Cable news would have loved this.
Bonus: I’m having a challenging day. My car died over by Hobby Airport and I wound up having to leave it in a parking lot not far from the intersection of Telephone and Airport. When I went inside the building to let them know why my car was there and that a tow truck was coming for it, they could not have been any kinder. It turned out to be the apprentice training facility for the Steelworkers and I noticed that the building was named after someone: Deke Bullen. Well, I couldn’t help but be curious about this fellow. I couldn’t find too much but what I did find is very interesting. Deke Bullen was the construction supervisor on the San Jacinto Monument. Here’s a Houston Chronicle article about the design and construction of the star, and here’s a picture from the article with Bullen on top of it. He’s on the right and that’s the architect, Alfred Finn, on the left. Here’s a Rice connection—if you read the article, it mentions sculptor William McVey, ’28, who did the reliefs on the monument.

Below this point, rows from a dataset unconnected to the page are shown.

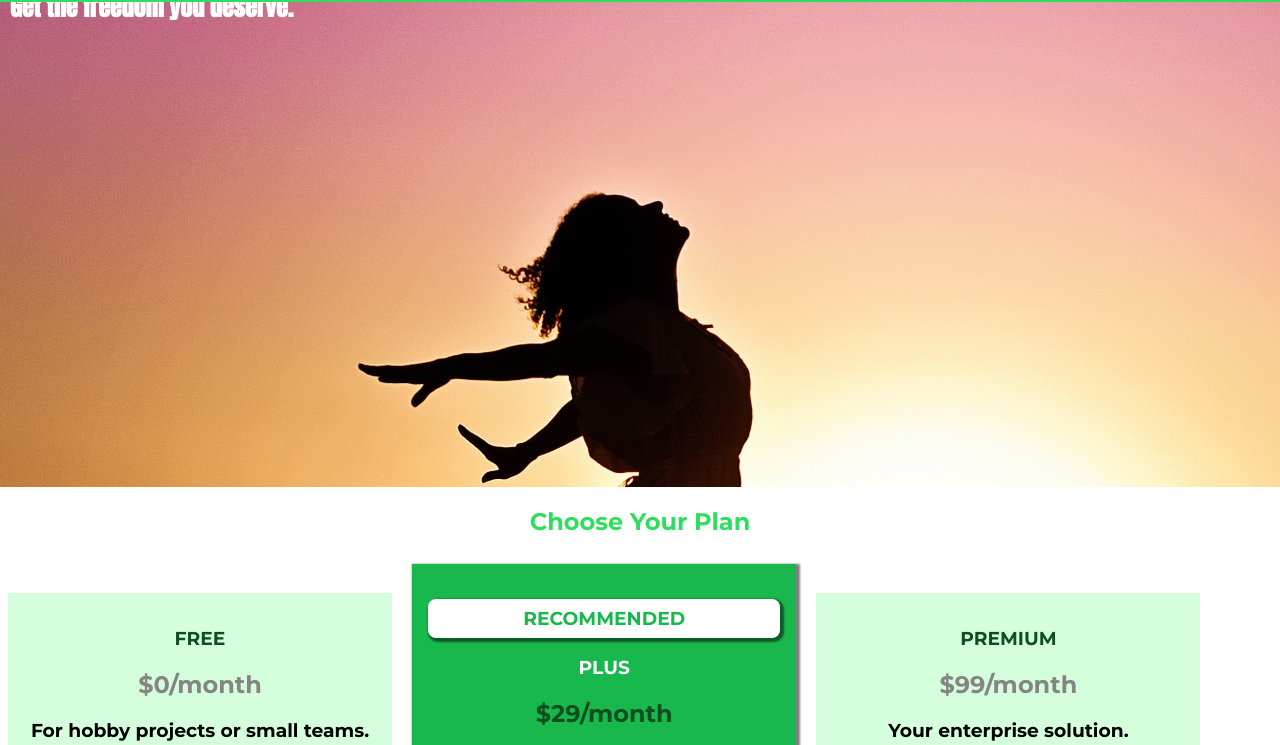
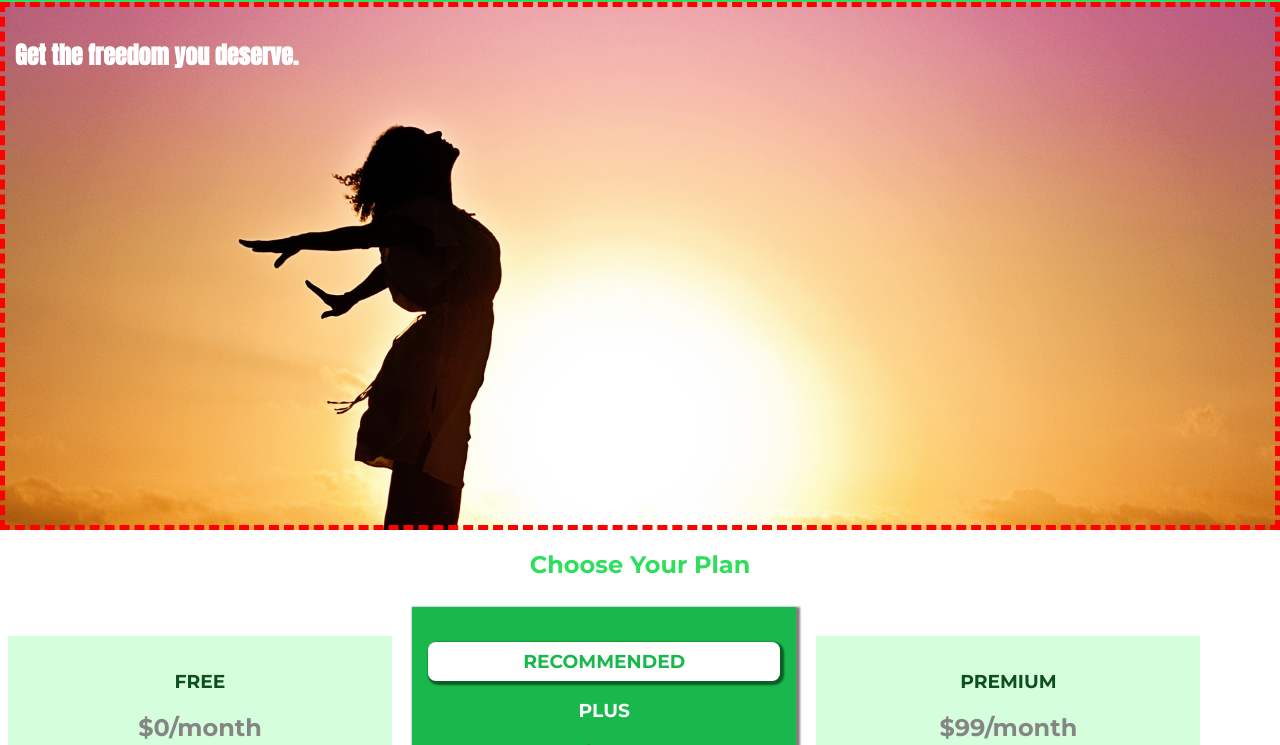
Before and after one commit to Chingiz-Kazim/html_css_practice, a plain HTML site: page index.html in a window 1280 px wide. Shown: the part 41-786 px from the top of the page. Drawn offline with Linux system fonts and the light colour scheme.

Commit message:
background prop

```diff
--- a/index.html
+++ b/index.html
@@ -5,7 +5,7 @@
     <meta charset="UTF-8">
     <meta http-equiv="X-UA-Compatible" content="ie=edge">
     <title>uHost</title>
-    <link rel="shortcut icon" href="favicon.png">
+    <link rel="shortcut icon" href="./images/favicon.png">
     <link href="https://fonts.googleapis.com/css?family=Anton" rel="stylesheet">
     <link href="https://fonts.googleapis.com/css?family=Montserrat:400,700" rel="stylesheet">
     <link rel="stylesheet" href="shared.css">
--- a/main.css
+++ b/main.css
@@ -1,8 +1,19 @@
 #product-overview {
-    background: url("freedom.jpg");
+    /* background: url("./images/freedom.jpg"); */
+    background-image: url("./images/freedom.jpg");
+    background-size: cover;
+    background-position: 0% 10%;
+    background-repeat: no-repeat;
+    /* здесь он убирает все вокруг отступы // варианты: content-box, border-box*/
+    background-origin: border-box;
+    /* здесь он держит картинку или в рамке или залезая на рамку вокруг // padding-box, border-box, content-box*/
+    background-clip: border-box;
     width: 100%;
     height: 528px;
     padding: 10px;
+    margin-top: 43px;
+    border: 5px dashed red;
+    position: relative;
 }
 
 .section-title {
@@ -13,6 +24,8 @@
 #product-overview h1 {
     color: white;
     font-family: 'Anton', sans-serif;
+    bottom: 5%;
+    left: 3%;
 }
 
 .plan {
```
Also changed, not shown: images/favicon.png (renamed from favicon.png), images/freedom.jpg (renamed from freedom.jpg).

Albert Patrick was eventually disbarred in New York in 1930, but between his pardon in 1912 and disbarment in 1930 he was a practicing lawyer. He may have continued to practice in Oklahoma when he left New York, but I’m not sure about that. Although I haven’t been able to find anything about his legal career online this afternoon, I have a recollection that at some point he was representing a client (perhaps before the US Supreme Court) and the opposing counsel referred to Mr. Patrick as a murderer. Not surprisingly, such an allegation brought an immediate rebuke from the Court, until Patrick was forced to admit that he had, in fact, been convicted of murder.
Does even the thought of being on that platform atop the San Jacinto Monument give you chills?
I’d like to know a) how they got up there, and (b) how they took the picture.
I’m with Grungy, even though I have done some climbing, there is no amount of money that would get me in that basket. I too share Grungy’s questions.
Seriously, I get sick even thinking about it. But I am interested in how they did this—-I’ll go find out. It turns out that Bullen wrote a short account of the monument’s construction and I’m working on getting my hands on a copy even as we speak.
I eagerly await.
I forwarded the blog to Larry Spasic, president of the San Jacinto Museum of History. I’m pretty sure he can provide you with the answer.